▶ **How to complete this task**
The entries are given below. Output each one unchanged.

▶ **Data shown**
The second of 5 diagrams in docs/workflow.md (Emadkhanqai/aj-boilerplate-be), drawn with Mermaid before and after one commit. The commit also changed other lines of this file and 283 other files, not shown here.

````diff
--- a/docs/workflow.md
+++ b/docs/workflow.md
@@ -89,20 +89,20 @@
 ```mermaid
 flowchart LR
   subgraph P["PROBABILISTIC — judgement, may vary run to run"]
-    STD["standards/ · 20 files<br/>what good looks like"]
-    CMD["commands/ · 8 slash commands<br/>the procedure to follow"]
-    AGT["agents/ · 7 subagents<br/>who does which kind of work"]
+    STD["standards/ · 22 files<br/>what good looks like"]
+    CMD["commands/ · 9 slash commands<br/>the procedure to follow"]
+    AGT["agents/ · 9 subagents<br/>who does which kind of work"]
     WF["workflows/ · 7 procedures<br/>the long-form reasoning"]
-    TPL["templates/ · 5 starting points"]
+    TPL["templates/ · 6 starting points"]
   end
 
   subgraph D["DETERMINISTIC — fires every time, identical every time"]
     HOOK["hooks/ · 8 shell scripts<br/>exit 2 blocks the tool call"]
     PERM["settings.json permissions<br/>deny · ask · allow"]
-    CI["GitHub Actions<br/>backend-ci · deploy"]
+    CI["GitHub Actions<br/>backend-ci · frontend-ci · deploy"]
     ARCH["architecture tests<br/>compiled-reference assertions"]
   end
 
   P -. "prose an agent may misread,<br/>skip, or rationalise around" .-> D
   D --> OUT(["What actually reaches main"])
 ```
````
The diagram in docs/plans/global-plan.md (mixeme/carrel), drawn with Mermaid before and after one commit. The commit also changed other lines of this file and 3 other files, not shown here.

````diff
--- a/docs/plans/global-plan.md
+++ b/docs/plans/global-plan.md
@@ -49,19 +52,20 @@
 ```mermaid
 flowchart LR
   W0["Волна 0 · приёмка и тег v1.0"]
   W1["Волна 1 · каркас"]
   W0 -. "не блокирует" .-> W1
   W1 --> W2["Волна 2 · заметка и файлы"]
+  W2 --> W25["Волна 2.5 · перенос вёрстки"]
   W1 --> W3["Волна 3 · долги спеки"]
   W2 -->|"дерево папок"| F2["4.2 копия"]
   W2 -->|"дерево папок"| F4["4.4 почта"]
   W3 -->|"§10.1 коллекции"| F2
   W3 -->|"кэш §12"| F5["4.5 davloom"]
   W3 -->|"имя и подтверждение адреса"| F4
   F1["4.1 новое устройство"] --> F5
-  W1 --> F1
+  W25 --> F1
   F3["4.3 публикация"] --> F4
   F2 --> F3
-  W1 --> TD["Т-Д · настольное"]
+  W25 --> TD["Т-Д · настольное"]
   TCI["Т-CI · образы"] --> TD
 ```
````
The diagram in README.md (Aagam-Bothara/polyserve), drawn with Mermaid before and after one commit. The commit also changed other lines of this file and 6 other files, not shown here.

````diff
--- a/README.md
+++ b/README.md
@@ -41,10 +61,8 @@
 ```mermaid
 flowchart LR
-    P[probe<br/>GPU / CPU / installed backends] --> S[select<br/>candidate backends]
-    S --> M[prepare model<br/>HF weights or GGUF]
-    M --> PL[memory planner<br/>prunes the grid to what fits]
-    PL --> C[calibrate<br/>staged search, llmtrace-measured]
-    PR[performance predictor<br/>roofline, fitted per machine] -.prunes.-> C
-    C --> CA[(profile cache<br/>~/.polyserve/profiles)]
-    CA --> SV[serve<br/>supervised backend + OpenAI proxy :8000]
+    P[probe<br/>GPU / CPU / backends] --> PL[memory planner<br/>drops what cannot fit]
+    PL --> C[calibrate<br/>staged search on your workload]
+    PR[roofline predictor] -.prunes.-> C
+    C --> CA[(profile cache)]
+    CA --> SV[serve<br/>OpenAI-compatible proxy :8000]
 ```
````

▶ **Response box**
The second of 5 diagrams in docs/workflow.md (Emadkhanqai/aj-boilerplate-be), drawn with Mermaid before and after one commit. The commit also changed other lines of this file and 283 other files, not shown here.

````diff
--- a/docs/workflow.md
+++ b/docs/workflow.md
@@ -89,20 +89,20 @@
 ```mermaid
 flowchart LR
   subgraph P["PROBABILISTIC — judgement, may vary run to run"]
-    STD["standards/ · 20 files<br/>what good looks like"]
-    CMD["commands/ · 8 slash commands<br/>the procedure to follow"]
-    AGT["agents/ · 7 subagents<br/>who does which kind of work"]
+    STD["standards/ · 22 files<br/>what good looks like"]
+    CMD["commands/ · 9 slash commands<br/>the procedure to follow"]
+    AGT["agents/ · 9 subagents<br/>who does which kind of work"]
     WF["workflows/ · 7 procedures<br/>the long-form reasoning"]
-    TPL["templates/ · 5 starting points"]
+    TPL["templates/ · 6 starting points"]
   end
 
   subgraph D["DETERMINISTIC — fires every time, identical every time"]
     HOOK["hooks/ · 8 shell scripts<br/>exit 2 blocks the tool call"]
     PERM["settings.json permissions<br/>deny · ask · allow"]
-    CI["GitHub Actions<br/>backend-ci · deploy"]
+    CI["GitHub Actions<br/>backend-ci · frontend-ci · deploy"]
     ARCH["architecture tests<br/>compiled-reference assertions"]
   end
 
   P -. "prose an agent may misread,<br/>skip, or rationalise around" .-> D
   D --> OUT(["What actually reaches main"])
 ```
````
The diagram in docs/plans/global-plan.md (mixeme/carrel), drawn with Mermaid before and after one commit. The commit also changed other lines of this file and 3 other files, not shown here.

````diff
--- a/docs/plans/global-plan.md
+++ b/docs/plans/global-plan.md
@@ -49,19 +52,20 @@
 ```mermaid
 flowchart LR
   W0["Волна 0 · приёмка и тег v1.0"]
   W1["Волна 1 · каркас"]
   W0 -. "не блокирует" .-> W1
   W1 --> W2["Волна 2 · заметка и файлы"]
+  W2 --> W25["Волна 2.5 · перенос вёрстки"]
   W1 --> W3["Волна 3 · долги спеки"]
   W2 -->|"дерево папок"| F2["4.2 копия"]
   W2 -->|"дерево папок"| F4["4.4 почта"]
   W3 -->|"§10.1 коллекции"| F2
   W3 -->|"кэш §12"| F5["4.5 davloom"]
   W3 -->|"имя и подтверждение адреса"| F4
   F1["4.1 новое устройство"] --> F5
-  W1 --> F1
+  W25 --> F1
   F3["4.3 публикация"] --> F4
   F2 --> F3
-  W1 --> TD["Т-Д · настольное"]
+  W25 --> TD["Т-Д · настольное"]
   TCI["Т-CI · образы"] --> TD
 ```
````
The diagram in README.md (Aagam-Bothara/polyserve), drawn with Mermaid before and after one commit. The commit also changed other lines of this file and 6 other files, not shown here.

````diff
--- a/README.md
+++ b/README.md
@@ -41,10 +61,8 @@
 ```mermaid
 flowchart LR
-    P[probe<br/>GPU / CPU / installed backends] --> S[select<br/>candidate backends]
-    S --> M[prepare model<br/>HF weights or GGUF]
-    M --> PL[memory planner<br/>prunes the grid to what fits]
-    PL --> C[calibrate<br/>staged search, llmtrace-measured]
-    PR[performance predictor<br/>roofline, fitted per machine] -.prunes.-> C
-    C --> CA[(profile cache<br/>~/.polyserve/profiles)]
-    CA --> SV[serve<br/>supervised backend + OpenAI proxy :8000]
+    P[probe<br/>GPU / CPU / backends] --> PL[memory planner<br/>drops what cannot fit]
+    PL --> C[calibrate<br/>staged search on your workload]
+    PR[roofline predictor] -.prunes.-> C
+    C --> CA[(profile cache)]
+    CA --> SV[serve<br/>OpenAI-compatible proxy :8000]
 ```
````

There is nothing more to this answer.